Stow on the Wold
Stow on the Wold, located in Gloucestershire in east England, was our favorite Cotswold town on our recent family vacation (Why Visit the Cotswolds). Sitting atop Stow Hill along the route of the ancient Roman Fosse Way, Stow on the Wold blends beauty, history, charm, and friendly locals for the traveller to enjoy.
Driving in from our hotel, Dormy House Hotel, over the lush, green countryside and up Stow Hill, we were able to find a parking place conveniently on the town square. Trying to get our bearings, we headed to a large, church-like building in the center of the square. It was actually the town hall.
St. Edward’s Hall
The town hall, St. Edward’s Hall, was having a special display of medieval artifacts. The wonderful ladies hosting the event were warm, jolly, and obviously very proud of their town. The art and artifacts were impressive. We were not only allowed to view the artifacts, but were allowed to hold 500 year old swords and even try on battle helmets. We received a great, hands-on history lesson from our hosts.
Stow on the Wold and Appomattox, Virginia we learned are sister-cities. Just as Appomattox was where the American Civil War began and ended, Stow on the Wold was where the English Civil War began and ended. We were told stories, some quite gory, about the town’s part in the war including the final battle. Being Americans, they were eager to show a gift they were sending to Appomattox for the 150th anniversary of the end of the American Civil War.
St. Edward’s Church
We left the town hall delighted by the kindness of our hosts and with a wonderful history lesson. We headed for St. Edward’s Church, which was the biggest draw for us to visit Stow on the Wold. Our favorite author, J.R.R. Tolkien, who wrote The Hobbit and Lord of the Rings, was said to have been a frequent visitor and to have based the drawing for the Gates of Moria on the churches rear doors. (Walking in Tolkien’s Footsteps)
We eagerly found the church and explored. St. Edward’s is beautiful The current church was built in the 1100s by the Normans on the site of a Saxon church. Being from a “young” country, standing in a church site with over a 100o years of continuous Christian worship made me pause and try to soak it all in. My ancestors, the Normans, had yet to cross the English Channel with William of Normandy when this church was founded!
Moving outside to the rear of the church, we saw the door and the flanking Yew trees. It was as if the Doors to Moria from Tolkien’s Fellowship of the Ring had jumped off the page. These Tolkien fans were thrilled!

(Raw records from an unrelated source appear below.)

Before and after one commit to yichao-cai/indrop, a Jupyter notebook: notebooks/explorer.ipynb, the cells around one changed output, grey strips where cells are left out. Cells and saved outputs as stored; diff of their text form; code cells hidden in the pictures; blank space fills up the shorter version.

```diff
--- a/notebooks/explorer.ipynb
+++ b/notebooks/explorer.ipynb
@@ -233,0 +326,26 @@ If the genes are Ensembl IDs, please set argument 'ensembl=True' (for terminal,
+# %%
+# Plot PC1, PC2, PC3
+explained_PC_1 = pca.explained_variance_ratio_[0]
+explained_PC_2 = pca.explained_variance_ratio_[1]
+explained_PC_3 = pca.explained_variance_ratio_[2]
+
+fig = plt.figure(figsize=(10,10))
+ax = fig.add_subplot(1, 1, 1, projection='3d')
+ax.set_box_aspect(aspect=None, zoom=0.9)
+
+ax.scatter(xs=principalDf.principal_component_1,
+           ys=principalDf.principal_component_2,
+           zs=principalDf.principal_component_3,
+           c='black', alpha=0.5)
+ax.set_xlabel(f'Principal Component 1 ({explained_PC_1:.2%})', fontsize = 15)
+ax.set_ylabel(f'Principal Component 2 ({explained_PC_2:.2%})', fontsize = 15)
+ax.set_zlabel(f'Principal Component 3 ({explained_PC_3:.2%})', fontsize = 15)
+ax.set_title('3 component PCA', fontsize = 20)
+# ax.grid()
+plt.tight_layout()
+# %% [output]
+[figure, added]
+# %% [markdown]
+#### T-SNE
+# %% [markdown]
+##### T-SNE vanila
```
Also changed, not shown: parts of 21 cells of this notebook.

While at the town hall, we had asked the nice ladies for recommendations for an English tearoom in which to have lunch. We decided to try Treebus Tearoom on Digbeth Street. We again were not disappointed. To us, sipping tea and munching in a tearoom was a stereotypical British experience that we did not want to miss. We had visited other tearooms on our journeys, but Treebus was our favorite. I think that the charm of the people and the exhilaration from the church and town hall carried into Treebus, giving it an edge; but, the food, tea, service, and atmosphere were all top notch.
With appetites whetted and spirits high, we set out to explore the rest of the town. Stow on the Wold was a sheep market town in the middle ages. Some of the very narrow streets, now lined with shops and restaurants, were then used to make corralling sheep easier. The stone buildings, some with thatched roofs, and cobblestoned streets were both quaint and beautiful. We were impressed with the variety of shops and enjoyed browsing through them: cheese shops, bakeries, candy makers, butcher shops, toy stores, clothing, you name it. We thoroughly enjoyed leisurely strolling through the streets, taking time to try the old stocks from the 15th century on for size.
We absolutely love Stow on the Wold. The Cotswolds of England take you back to a simpler time with a slower pace. Stow on the Wold embodies this feeling. If you ever want to experience a taste of the pre-industrial England of Chaucer and Shakespeare, then head to Stow on the Wold in the Cotswolds. I guarantee that you will feel the same.